MY WIFE AND I tried playing pickleball for the first time on a cold, crisp and somewhat windy fall afternoon on a restriped tennis court on Bainbridge Island.
We lunged unsuccessfully at passing shots, sent serves flying out of bounds and kept whiffing at what should have been easy returns. Arrggh!
We’re both fairly athletic. We ski, bike and hike; I pretend to play golf, but neither of us has spent time playing racket games. Thus, our initial frustration with pickleball.
Then, on a trip to the California desert a while back, we happened upon some pickleball courts at the resort where we were staying and, along with relatives, decided to try it again.
With basic instruction from an oldster on an adjoining court, who took pity on us after hearing us moan and groan, we figured out the game rather quickly and were having a blast in no time.
While neither of us is a pickleball fanatic today, we do understand the game’s appeal. It’s easy to learn — even if you don’t have an athletic bone in your body — and is both fun and challenging for people of all ages.
“It’s one of those sports that if you played tennis, Ping-Pong or squash, you can pick it up in 10 minutes,” says Clay Roberts, an avid player in my hometown of Bainbridge Island, and the man responsible for helping to raise $50,000 to build the Founders Courts.

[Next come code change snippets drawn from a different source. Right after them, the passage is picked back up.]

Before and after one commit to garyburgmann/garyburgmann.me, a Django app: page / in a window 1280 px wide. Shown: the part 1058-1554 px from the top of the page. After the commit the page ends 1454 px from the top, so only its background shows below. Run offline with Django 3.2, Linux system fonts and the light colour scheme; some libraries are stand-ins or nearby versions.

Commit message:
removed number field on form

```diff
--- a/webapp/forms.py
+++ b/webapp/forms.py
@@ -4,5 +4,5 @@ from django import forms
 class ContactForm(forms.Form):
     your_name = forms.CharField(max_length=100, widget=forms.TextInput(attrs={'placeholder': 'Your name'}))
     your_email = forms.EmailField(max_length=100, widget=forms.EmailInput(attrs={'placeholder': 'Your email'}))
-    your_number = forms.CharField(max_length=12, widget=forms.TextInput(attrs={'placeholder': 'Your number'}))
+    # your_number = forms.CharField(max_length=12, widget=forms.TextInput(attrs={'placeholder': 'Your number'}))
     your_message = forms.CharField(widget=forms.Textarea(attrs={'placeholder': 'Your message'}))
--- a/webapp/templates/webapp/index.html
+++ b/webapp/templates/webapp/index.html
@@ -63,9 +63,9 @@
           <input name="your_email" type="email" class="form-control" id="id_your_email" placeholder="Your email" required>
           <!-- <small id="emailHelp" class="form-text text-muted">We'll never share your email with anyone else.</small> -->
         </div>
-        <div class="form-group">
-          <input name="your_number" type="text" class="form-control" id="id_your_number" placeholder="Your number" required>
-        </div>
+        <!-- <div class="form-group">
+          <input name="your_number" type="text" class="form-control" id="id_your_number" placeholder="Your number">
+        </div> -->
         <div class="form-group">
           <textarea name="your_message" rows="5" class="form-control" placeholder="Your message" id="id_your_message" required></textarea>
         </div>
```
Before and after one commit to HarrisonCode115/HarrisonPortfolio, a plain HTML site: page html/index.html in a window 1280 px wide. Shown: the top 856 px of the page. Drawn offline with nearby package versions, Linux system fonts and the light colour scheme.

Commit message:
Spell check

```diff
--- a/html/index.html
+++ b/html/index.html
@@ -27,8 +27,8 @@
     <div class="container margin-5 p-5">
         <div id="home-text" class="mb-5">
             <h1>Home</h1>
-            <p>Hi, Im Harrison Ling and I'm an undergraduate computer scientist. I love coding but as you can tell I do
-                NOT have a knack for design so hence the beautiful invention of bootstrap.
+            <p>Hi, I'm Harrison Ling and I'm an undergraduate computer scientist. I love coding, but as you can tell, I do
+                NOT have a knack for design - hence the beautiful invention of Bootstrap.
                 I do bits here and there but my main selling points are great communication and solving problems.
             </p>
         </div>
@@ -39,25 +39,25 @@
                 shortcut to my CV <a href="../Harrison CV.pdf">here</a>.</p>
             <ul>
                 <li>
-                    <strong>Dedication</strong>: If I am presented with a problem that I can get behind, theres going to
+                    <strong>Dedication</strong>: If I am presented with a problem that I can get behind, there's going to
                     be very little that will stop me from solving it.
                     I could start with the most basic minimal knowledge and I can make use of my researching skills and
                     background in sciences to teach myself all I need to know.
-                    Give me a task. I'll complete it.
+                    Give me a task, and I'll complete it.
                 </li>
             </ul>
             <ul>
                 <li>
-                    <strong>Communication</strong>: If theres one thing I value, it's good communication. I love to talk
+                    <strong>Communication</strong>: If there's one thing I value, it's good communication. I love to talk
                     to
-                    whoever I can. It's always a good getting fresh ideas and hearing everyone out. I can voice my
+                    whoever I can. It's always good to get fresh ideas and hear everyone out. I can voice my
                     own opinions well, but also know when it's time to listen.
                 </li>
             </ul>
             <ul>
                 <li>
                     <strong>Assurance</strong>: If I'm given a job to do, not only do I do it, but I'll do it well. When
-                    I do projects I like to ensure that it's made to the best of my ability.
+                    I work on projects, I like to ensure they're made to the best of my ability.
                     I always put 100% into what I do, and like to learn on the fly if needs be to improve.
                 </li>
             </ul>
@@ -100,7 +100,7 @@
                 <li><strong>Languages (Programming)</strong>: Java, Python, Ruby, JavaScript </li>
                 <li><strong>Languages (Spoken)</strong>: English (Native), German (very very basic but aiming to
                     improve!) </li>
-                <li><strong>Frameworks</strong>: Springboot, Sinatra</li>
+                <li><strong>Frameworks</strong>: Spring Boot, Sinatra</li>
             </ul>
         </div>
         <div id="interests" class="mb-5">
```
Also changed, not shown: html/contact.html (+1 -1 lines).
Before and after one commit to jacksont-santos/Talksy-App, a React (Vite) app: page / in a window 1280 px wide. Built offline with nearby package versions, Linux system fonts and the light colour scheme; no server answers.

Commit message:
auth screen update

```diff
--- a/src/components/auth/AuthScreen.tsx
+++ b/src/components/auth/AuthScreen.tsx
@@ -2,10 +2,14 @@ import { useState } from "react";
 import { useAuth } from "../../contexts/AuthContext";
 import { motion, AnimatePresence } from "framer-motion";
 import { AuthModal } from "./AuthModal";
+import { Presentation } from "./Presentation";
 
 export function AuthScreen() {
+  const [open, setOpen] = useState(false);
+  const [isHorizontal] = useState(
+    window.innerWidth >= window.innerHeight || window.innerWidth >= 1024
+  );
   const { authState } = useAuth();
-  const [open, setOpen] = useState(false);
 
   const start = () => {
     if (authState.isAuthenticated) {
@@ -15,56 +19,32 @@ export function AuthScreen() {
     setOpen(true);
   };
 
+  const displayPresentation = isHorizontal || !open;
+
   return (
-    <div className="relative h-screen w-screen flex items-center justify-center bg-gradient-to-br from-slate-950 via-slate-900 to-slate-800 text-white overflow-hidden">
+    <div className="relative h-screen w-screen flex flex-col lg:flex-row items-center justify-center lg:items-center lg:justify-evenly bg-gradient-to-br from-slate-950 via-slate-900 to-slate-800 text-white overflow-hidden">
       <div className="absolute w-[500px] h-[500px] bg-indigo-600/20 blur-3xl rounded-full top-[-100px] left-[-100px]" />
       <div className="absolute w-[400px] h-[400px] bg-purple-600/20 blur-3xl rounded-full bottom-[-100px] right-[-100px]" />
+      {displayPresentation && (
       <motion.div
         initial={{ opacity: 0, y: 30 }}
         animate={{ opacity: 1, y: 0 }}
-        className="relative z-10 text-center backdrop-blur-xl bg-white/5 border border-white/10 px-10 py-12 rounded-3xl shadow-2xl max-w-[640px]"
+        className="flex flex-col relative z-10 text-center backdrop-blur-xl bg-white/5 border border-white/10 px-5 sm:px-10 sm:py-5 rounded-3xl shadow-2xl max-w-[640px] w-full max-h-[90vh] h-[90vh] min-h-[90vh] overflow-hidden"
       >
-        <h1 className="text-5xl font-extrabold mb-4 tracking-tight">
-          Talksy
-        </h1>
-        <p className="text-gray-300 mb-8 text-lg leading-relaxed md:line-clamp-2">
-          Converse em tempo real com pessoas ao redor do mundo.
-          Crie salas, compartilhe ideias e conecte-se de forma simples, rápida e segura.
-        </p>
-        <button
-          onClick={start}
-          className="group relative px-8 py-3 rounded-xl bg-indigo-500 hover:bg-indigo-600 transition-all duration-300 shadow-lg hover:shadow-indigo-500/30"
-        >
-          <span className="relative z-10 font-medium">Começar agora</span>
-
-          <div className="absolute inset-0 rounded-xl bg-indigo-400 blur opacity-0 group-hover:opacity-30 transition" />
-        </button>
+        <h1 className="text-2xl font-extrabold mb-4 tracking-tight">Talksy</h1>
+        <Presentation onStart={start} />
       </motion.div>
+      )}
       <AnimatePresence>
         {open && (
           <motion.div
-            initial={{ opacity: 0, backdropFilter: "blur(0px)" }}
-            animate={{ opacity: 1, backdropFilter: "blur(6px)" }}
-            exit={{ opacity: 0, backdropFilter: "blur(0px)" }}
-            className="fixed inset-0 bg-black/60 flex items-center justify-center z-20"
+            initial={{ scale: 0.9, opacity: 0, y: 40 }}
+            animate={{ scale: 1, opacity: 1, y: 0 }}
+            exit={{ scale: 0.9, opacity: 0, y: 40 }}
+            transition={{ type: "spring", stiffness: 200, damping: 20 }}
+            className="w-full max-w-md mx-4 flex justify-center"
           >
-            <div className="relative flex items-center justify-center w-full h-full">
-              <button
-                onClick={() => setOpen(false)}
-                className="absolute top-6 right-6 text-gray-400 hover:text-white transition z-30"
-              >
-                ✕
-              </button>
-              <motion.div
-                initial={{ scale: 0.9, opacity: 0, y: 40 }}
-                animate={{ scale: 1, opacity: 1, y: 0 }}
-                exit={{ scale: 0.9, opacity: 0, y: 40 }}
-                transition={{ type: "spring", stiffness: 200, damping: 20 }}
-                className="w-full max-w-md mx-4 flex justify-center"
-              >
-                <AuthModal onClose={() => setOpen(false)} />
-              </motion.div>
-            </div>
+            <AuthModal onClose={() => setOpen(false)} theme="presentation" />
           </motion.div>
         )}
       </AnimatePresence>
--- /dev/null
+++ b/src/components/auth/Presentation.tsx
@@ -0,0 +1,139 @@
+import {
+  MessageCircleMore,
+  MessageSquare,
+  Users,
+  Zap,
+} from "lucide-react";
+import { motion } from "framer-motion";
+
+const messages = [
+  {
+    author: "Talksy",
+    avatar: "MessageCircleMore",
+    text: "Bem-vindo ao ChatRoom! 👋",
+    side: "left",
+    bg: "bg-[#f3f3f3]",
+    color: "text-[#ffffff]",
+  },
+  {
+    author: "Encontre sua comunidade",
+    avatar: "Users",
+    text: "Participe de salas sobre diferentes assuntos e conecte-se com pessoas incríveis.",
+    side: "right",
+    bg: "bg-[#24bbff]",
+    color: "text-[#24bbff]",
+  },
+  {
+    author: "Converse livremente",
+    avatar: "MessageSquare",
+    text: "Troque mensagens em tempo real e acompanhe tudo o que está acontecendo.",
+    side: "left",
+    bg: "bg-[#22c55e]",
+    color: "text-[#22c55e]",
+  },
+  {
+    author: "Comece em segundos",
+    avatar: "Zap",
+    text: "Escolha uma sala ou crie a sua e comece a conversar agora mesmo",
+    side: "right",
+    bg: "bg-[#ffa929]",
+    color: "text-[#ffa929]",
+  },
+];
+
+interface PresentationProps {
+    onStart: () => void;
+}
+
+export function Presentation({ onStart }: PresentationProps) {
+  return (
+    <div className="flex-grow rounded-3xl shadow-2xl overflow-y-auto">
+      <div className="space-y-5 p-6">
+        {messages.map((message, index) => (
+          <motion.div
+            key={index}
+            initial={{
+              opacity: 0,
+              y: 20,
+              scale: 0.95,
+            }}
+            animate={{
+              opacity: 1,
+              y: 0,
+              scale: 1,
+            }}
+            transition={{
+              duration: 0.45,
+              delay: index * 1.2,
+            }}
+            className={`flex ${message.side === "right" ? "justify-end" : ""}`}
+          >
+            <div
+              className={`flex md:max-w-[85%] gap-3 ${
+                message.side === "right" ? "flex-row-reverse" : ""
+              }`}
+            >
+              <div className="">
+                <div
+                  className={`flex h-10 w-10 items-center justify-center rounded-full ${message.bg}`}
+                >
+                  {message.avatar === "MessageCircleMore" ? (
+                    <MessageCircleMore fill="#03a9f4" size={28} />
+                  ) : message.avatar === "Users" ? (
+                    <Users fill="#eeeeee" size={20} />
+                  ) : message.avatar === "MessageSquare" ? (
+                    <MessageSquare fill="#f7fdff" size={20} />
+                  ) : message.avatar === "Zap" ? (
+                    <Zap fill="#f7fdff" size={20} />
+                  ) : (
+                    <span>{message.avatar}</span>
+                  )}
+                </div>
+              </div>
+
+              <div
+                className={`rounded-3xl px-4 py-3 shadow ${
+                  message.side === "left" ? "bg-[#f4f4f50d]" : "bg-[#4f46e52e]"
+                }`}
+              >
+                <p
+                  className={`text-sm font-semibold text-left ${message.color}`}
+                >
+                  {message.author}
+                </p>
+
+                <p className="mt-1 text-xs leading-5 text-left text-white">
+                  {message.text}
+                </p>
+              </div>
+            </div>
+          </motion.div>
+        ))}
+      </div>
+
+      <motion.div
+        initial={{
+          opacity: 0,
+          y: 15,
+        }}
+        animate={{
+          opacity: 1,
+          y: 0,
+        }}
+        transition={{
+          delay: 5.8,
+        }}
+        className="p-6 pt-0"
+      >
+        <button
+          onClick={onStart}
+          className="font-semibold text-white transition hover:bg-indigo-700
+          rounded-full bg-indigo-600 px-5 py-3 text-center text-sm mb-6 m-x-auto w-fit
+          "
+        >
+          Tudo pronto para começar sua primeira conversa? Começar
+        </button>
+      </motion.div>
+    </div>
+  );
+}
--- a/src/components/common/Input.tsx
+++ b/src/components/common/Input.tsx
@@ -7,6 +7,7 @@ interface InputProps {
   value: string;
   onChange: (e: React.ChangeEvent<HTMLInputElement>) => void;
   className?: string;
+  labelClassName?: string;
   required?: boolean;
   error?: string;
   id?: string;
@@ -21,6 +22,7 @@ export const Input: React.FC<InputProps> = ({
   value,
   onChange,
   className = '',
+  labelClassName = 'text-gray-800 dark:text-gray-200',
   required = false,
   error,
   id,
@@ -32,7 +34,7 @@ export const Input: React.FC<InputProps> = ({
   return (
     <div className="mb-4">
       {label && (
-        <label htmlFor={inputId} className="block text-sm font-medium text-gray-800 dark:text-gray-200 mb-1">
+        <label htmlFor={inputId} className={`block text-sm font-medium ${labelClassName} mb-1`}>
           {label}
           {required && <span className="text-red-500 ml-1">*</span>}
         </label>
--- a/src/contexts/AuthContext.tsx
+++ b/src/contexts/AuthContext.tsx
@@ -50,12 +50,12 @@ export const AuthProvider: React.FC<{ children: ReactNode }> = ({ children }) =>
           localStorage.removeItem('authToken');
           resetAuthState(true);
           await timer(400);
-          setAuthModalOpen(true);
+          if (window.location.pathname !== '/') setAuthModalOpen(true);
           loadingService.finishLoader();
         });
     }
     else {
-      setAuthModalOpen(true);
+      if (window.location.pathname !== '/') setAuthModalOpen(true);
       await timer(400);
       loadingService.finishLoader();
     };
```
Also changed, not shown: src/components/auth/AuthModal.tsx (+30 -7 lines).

Bainbridge is the home of pickleball, and the place where three buddies and their families created the game back in the mid-1960s, naming it after one of their family pets.
Roberts and a group of loyal followers want to honor their legacy by completing the new set of courts — finished this past summer — and eventually adding an archway, plaza, kiosks and other tributes to the game’s founding.
On a soggy day last October, 93-year-old Barney McCallum, the last surviving founder (he died less than a month later), sat huddled in a wheelchair as more than 100 people, including Gov. Jay Inslee, showed up to celebrate the groundbreaking for the new courts.
“Bainbridge Islander(s) have enjoyed the game immensely,” McCallum said later, and there’s “a [nice] balance between male and female” players.